Bought a shop vac "Hand Uo Pro" lo these many years ago. I do wood turning, and one of the charms of the hobby is the mess it makes. The vac came with an 18 ft. hose, and that is the deal maker. Far handier that the normal shop vac. Filters are pricey but a stiff brush and an occasional treatment with a leaf blower can extend the life of the filter quite a bit. I have found that all vac models subscribe to the time honored tradition of hiding the on/off switch so one has to stop in the middle of trying to clean and find the darn thing.
The leaf blower thingy is best done outside...

jon spencer said...

I have 4 Shop Vac's, none of which were purchased new. A were garage, rummage, estate sale pick. ups.
One very large one and three smaller, all needed new filters.
One is in the garage, large one is in the basement, one by the back entry and one is at camp.
None were over $20, so if one fails, I will hit the used market again.
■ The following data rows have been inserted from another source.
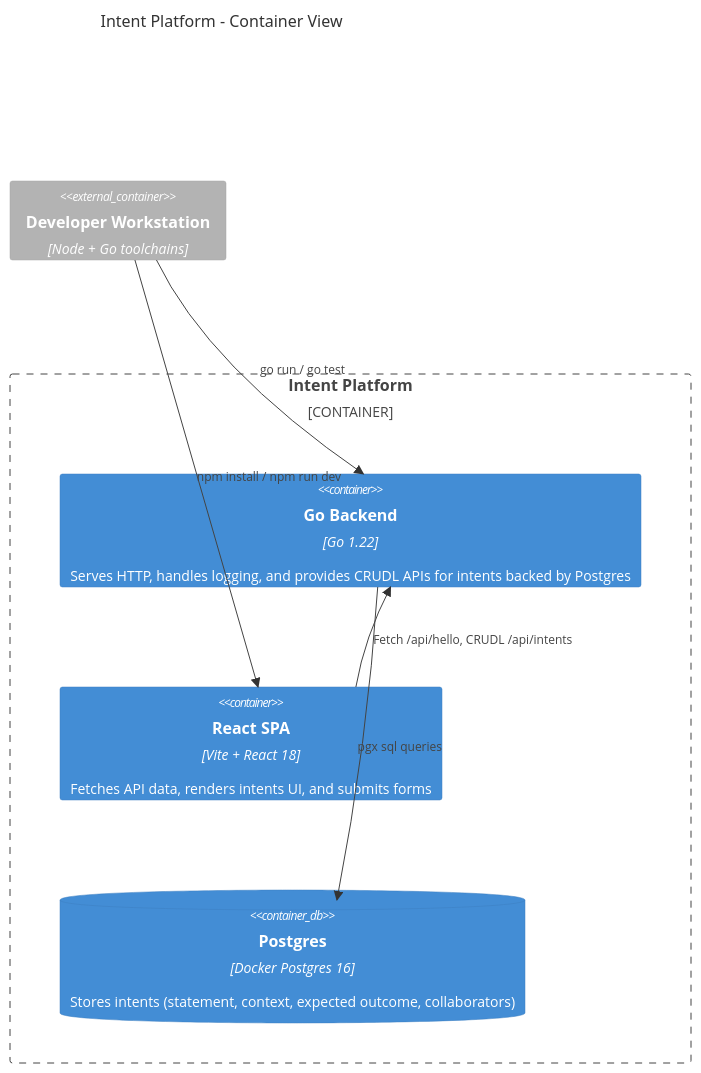
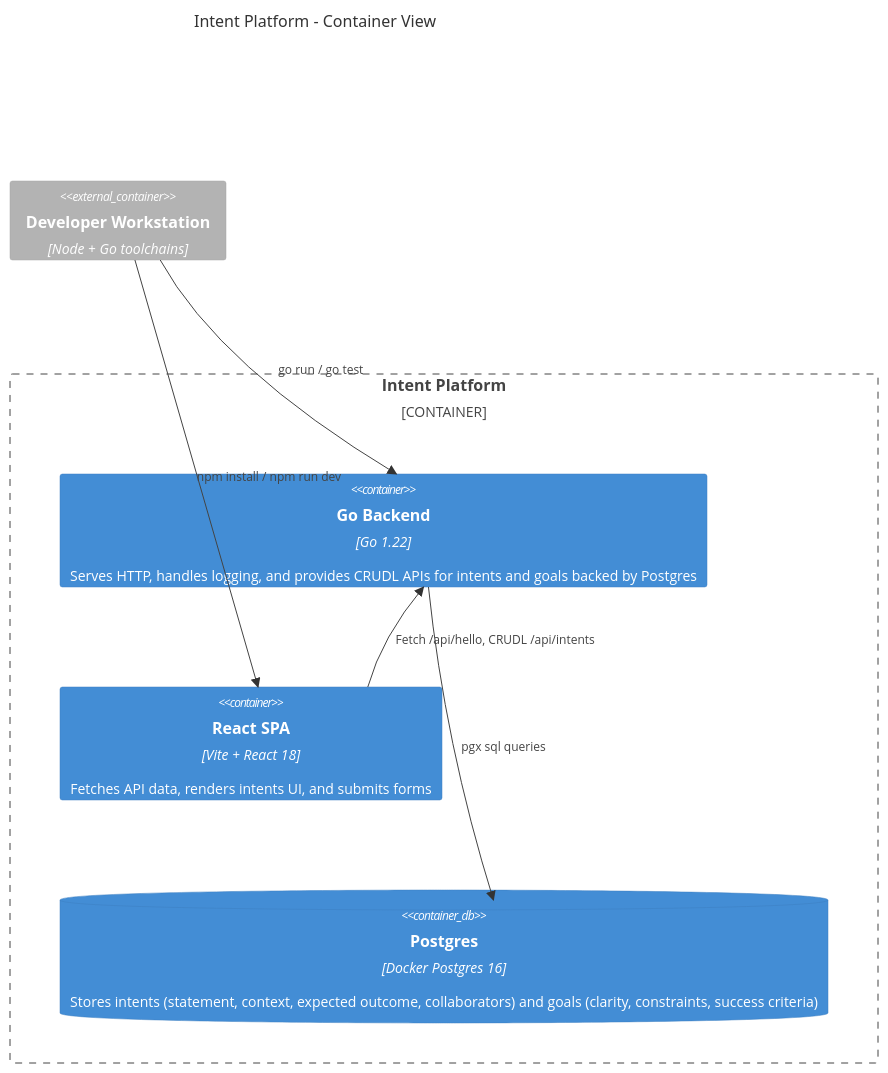
One commit to aotearoa-david/intent changed the second of 2 diagrams in README.md. Above: the diagram before and after it, drawn with Mermaid. The commit also changed other lines of this file and 9 other files, not shown here.

````diff
--- a/README.md
+++ b/README.md
@@ -131,15 +148,15 @@
 ```mermaid
 C4Container
     title Intent Platform - Container View
     Container_Boundary(c1, "Intent Platform") {
-        Container(api, "Go Backend", "Go 1.22", "Serves HTTP, handles logging, and provides CRUDL APIs for intents backed by Postgres")
+        Container(api, "Go Backend", "Go 1.22", "Serves HTTP, handles logging, and provides CRUDL APIs for intents and goals backed by Postgres")
         Container(frontend, "React SPA", "Vite + React 18", "Fetches API data, renders intents UI, and submits forms")
-        ContainerDb(db, "Postgres", "Docker Postgres 16", "Stores intents (statement, context, expected outcome, collaborators)")
+        ContainerDb(db, "Postgres", "Docker Postgres 16", "Stores intents (statement, context, expected outcome, collaborators) and goals (clarity, constraints, success criteria)")
     }
     Container_Ext(dev, "Developer Workstation", "Node + Go toolchains")
 
     Rel(dev, frontend, "npm install / npm run dev")
     Rel(dev, api, "go run / go test")
     Rel(frontend, api, "Fetch /api/hello, CRUDL /api/intents")
     Rel(api, db, "pgx sql queries")
 ```
````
Mrs. S. said...

For my house I have used a big Rigid Vac with pre-filter bags and the hepa filter for cleaning the pellet stove. As with any shop type vac it is noisy. Hearing protection muffs are necessary.

Since the house is an old 2 story with narrow doorways (some as narrow as 22"), I have found the shop vac Hang Up Pro model to be very good for general cleaning. It fits where it needs to go and the hose is long enough to reach up and down stairwells. It is very powerful, but also very loud. Hearing protection is required. Thankfully, they have improved the model by making pre-filter bags. Unfortunately, so far they do not manufacture a hepa filter for this model. The hose end also fits over the exhaust port on my orbital sander, which reduces sanding messes considerably. I have also used the vet vac option to unclog shower and sink drains. It breaks up soap skum clogs and pulls back hair clogs enough that they can be reached with a short snake.